Physical strain on the body
A hunched or stooped posture adopted while working on computers, iPads, cell phones, or reading books with the back and head bent downwards results in backache, with permanent changes in the backbone and shoulders. In addition, minimal or no outdoor activity, lack of physical activity or exercise, fast food/snacks at odd times results in obesity, poor immunity to infections, and increased susceptibility to diabetes and Heart Disease. Less exercise makes the inactive muscles resistant to insulin, and the body produces more. An increased insulin production results in an increased production of Insulin Growth Factor 1(IGF1) by the liver, that causes swelling of the lens (lenticular myopia) and increased scleral growth (axial myopia).
Digital Screen Addiction & the shrinking brain
Children learn by physical exploration & interactions with humans and environment. This interaction is minimized by the introduction of digital screens to children at an early age. Any pleasurable activity releases the pleasure hormone, Dopamine. The body craves more and more Dopamine. Frequent small exposures to digital screens result in a full-blown addiction! As children grow, they almost forget how to live or exist without the digital screens and internet. They forget to use their brains to think, memorize, and develop poor concentration, a weak memory, slow information processing, weak emotional control, mood swings, introverted personalities, lack of social contact, and failure of inter-personal relationships (with friends, siblings, parents). An increasing incidence of EARLY ONSET DEMENTIA has been noticed because of the less usage of brain.
Although a partial reduction in the rate of myopic progression has been observed from optical treatments (progressive lenses, bifocals, orthokeratology lenses), and pharmacologic therapies (low dose atropine, dopamine), we are still a long way from being able to reverse the temporal trends of the last few decades. Unless we focus on removing or controlling the causative factors, the various therapeutic measures alone cannot halt the myopia pandemic.
Digital devices have occupied a significant proportion of our personal time and space as Virtual Learning has become a necessity and soon will be a Norm! The various benefits of digital screens cannot be denied. But at the same time, we should not ignore the innumerable harmful effects that are arising from their misuse. Parents, teachers, and children need to be made aware of these.
It is the responsibility of ophthalmologists, opticians, optometrists to educate patients and general public regarding proper postures adopted for near work, by working in well-lit rooms, sitting upright on a chair pulled in towards the desk, elbows straight and supported, computer screen a little below the eye level, with reduced screen illumination, contrast, and increased font size. The night mode setting offered on digital devices should be preferred in which a black background displays a white or colored text; this reduces the screen brightness, glare and minimizes the eye strain. Limiting the study time to 40 minutes at a stretch, with a 10 minutes break, encouraging physical activities, outdoor sports, a proper diet, and proper sleeping habits (8 hours at night).
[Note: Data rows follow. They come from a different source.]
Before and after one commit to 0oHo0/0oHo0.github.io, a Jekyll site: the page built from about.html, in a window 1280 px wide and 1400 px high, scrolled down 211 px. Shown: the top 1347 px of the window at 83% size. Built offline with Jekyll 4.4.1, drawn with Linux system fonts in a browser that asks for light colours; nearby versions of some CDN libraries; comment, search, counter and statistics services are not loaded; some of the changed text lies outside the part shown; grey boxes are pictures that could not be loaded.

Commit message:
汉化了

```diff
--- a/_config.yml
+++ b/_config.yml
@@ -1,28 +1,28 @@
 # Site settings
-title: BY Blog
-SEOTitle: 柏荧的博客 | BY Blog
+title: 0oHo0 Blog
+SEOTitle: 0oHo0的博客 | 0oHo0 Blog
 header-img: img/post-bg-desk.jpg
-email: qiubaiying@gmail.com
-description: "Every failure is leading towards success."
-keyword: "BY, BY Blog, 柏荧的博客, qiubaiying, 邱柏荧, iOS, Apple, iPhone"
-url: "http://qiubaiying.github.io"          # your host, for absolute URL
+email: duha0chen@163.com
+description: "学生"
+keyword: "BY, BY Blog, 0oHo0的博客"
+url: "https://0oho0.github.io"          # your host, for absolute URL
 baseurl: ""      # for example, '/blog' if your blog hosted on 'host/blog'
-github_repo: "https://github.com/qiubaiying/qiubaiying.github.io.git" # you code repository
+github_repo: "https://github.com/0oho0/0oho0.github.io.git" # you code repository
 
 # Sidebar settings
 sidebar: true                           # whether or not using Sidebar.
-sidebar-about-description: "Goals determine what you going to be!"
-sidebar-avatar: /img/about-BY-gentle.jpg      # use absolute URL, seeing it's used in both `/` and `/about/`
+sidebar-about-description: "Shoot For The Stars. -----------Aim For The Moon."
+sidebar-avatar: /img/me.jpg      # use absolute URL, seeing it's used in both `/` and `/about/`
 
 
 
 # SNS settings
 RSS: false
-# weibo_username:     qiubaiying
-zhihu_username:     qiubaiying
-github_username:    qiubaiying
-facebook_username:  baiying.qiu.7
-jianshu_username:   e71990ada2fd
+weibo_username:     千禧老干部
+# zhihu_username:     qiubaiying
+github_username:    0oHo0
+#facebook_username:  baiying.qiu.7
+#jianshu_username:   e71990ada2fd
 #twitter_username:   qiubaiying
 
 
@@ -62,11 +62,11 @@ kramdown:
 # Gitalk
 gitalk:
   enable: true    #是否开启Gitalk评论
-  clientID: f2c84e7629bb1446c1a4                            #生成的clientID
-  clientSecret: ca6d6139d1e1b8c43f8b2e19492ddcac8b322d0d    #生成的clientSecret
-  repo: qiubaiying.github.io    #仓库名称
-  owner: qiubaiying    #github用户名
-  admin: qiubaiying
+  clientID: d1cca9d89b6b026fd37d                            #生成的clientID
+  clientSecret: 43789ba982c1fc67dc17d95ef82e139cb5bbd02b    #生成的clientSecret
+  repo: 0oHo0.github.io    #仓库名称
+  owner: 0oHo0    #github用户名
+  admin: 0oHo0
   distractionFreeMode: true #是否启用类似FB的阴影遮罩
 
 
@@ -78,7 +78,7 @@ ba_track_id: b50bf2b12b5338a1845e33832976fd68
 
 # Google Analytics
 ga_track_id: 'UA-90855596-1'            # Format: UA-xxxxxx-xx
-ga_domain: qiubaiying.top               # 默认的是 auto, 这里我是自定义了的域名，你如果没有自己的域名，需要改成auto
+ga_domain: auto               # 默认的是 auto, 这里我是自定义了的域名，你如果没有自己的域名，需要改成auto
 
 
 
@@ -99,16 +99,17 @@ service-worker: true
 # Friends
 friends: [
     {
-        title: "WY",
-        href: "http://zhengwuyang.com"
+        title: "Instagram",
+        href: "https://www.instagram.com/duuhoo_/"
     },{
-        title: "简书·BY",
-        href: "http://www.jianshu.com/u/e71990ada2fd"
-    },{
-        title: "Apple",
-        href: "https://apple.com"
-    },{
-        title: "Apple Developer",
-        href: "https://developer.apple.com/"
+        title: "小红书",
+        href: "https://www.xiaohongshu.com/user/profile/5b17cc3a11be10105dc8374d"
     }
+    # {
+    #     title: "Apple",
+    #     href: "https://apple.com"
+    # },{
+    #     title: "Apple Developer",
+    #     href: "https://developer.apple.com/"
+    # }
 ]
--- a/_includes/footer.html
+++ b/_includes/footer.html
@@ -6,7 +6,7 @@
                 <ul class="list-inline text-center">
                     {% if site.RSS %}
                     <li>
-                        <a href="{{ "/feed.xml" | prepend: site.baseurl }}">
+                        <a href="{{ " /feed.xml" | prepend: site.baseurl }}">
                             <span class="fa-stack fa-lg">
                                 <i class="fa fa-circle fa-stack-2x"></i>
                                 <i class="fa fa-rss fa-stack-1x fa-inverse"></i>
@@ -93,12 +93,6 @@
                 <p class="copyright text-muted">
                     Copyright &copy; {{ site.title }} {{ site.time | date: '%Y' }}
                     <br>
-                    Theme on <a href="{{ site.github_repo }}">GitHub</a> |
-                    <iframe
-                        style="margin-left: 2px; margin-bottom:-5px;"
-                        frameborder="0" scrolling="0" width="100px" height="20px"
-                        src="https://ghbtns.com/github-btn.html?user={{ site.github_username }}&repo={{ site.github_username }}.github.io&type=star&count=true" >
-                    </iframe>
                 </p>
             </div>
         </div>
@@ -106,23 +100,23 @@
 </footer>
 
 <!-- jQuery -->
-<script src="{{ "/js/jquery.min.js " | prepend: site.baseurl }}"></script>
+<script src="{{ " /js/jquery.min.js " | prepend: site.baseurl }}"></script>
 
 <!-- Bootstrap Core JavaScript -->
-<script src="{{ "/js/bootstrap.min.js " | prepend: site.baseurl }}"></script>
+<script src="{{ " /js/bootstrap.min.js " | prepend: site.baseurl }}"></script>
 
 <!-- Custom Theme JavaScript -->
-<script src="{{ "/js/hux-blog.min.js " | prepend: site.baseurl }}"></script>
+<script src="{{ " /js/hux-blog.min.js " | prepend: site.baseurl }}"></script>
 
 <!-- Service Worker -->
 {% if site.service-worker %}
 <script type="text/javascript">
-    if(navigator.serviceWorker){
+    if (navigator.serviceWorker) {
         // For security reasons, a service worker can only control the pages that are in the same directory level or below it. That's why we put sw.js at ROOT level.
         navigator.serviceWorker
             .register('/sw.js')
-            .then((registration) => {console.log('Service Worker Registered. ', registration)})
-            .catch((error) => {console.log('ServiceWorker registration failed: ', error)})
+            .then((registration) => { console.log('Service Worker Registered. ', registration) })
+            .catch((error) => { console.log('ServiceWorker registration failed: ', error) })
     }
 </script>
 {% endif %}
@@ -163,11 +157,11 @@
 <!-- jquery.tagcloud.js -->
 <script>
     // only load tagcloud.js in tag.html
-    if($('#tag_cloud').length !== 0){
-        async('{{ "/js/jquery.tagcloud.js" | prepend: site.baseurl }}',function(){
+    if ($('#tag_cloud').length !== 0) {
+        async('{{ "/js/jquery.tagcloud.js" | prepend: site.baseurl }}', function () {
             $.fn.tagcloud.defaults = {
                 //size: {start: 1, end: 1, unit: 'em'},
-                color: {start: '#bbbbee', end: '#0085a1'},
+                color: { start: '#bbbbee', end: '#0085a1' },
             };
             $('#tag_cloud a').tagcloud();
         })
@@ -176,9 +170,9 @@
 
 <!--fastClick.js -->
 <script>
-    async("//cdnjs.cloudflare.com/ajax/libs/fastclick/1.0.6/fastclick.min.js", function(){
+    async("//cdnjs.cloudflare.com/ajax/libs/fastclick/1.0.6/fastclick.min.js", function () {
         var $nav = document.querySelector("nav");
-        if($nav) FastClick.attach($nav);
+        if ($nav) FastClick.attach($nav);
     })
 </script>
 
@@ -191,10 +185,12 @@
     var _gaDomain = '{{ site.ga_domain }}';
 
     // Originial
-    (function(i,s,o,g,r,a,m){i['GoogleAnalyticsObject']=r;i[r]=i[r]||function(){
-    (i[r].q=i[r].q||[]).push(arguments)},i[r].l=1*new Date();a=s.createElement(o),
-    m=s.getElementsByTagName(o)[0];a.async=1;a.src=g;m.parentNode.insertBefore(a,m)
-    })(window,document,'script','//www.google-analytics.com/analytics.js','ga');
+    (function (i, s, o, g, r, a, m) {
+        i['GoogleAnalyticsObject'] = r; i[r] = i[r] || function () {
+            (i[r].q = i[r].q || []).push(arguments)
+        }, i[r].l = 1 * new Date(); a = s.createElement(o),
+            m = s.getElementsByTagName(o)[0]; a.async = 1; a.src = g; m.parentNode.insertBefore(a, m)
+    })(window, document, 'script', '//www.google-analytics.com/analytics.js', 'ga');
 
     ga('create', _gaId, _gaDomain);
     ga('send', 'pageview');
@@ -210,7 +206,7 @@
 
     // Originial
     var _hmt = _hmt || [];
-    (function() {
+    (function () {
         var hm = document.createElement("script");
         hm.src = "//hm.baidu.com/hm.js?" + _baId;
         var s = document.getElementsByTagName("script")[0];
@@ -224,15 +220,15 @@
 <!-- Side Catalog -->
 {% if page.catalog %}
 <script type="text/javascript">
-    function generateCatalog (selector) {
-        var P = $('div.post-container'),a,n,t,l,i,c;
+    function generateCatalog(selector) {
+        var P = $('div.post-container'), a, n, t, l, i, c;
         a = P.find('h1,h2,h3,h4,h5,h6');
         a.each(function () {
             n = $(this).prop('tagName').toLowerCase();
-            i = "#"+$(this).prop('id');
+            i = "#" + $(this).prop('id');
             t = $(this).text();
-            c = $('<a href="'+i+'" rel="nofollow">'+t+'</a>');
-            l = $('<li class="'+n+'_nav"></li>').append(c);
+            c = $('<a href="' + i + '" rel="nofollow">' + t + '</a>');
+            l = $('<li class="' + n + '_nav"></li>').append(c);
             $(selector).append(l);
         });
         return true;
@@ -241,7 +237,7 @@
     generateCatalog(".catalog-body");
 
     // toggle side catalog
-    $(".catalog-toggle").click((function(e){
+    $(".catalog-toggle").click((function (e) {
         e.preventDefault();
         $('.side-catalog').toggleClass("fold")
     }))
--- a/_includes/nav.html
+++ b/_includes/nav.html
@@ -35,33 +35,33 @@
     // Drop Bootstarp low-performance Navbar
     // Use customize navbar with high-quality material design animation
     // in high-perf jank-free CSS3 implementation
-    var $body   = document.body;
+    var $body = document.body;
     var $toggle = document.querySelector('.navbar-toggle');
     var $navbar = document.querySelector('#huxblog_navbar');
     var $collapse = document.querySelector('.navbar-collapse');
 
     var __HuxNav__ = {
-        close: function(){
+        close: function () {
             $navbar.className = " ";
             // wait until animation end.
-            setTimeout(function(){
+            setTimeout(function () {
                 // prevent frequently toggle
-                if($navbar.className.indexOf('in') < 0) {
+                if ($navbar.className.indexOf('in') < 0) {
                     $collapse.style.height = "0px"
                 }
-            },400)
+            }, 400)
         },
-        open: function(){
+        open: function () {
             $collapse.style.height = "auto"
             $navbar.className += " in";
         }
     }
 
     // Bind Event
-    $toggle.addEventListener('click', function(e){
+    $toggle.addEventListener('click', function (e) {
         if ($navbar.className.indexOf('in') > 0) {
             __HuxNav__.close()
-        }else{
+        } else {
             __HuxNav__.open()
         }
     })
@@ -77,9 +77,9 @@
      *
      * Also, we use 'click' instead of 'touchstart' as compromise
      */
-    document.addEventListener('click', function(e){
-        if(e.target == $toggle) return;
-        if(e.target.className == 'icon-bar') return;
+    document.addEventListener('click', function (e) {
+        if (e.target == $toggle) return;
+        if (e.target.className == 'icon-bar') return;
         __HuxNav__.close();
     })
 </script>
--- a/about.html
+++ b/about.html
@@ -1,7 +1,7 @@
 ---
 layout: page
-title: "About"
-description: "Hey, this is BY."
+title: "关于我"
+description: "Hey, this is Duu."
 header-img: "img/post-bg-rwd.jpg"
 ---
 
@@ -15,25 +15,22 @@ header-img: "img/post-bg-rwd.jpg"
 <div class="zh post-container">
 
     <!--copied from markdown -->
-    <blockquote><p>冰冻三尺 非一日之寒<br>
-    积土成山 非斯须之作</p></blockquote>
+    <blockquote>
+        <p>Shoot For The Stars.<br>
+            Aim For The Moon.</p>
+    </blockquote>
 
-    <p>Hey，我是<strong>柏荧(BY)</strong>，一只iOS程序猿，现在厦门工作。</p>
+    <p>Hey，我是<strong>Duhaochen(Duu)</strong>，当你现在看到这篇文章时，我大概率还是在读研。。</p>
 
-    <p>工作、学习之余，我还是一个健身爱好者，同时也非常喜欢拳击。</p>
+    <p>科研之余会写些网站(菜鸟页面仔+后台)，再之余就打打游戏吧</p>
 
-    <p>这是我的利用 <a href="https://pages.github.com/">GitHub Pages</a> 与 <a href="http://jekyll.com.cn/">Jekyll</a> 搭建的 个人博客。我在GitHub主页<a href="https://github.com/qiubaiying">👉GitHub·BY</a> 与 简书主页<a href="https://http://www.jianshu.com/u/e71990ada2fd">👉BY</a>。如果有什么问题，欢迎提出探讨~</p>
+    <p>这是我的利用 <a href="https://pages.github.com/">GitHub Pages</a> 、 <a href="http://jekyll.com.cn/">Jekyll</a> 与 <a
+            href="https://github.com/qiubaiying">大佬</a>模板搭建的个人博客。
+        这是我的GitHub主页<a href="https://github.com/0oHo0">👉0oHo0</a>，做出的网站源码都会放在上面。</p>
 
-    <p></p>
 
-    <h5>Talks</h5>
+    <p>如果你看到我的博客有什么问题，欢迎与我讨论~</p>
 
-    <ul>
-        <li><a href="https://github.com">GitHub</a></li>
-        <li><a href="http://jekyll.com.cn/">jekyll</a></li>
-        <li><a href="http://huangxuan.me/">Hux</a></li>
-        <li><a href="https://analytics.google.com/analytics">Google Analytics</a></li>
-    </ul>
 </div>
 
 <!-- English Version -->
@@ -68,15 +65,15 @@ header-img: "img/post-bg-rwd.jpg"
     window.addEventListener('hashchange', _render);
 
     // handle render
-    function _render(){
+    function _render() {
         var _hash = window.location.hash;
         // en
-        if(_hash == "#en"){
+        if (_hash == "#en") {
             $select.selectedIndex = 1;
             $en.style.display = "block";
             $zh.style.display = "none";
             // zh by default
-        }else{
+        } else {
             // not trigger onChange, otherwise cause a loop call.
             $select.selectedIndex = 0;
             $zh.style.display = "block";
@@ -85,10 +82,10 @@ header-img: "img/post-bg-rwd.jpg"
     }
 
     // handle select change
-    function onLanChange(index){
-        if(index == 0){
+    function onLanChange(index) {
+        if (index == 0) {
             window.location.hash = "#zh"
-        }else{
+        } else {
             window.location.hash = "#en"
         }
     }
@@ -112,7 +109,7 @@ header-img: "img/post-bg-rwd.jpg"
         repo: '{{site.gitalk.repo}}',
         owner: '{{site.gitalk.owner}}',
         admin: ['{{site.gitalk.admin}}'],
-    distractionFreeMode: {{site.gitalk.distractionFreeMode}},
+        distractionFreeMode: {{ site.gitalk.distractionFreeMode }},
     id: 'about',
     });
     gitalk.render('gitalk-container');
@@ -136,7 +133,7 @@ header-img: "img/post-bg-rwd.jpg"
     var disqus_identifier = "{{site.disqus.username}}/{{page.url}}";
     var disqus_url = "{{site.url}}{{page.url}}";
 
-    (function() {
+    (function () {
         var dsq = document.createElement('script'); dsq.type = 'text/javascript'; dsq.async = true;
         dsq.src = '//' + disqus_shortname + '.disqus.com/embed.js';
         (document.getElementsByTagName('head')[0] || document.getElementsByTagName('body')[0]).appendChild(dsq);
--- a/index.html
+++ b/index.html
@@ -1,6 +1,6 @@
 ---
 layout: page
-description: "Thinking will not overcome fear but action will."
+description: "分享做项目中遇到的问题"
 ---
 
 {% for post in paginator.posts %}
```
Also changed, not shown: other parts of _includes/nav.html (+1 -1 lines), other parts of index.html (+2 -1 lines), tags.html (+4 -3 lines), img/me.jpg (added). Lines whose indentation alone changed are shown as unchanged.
Myopia needs to be recognized as a major public health issue if a slowing down of this epidemic is to be expected. Only through a collaborative effort across all eye care professions, researchers, and an involvement of the media to disseminate the knowledge of the preventive measures could bring this about.
Early action is the key to slowing myopia progression.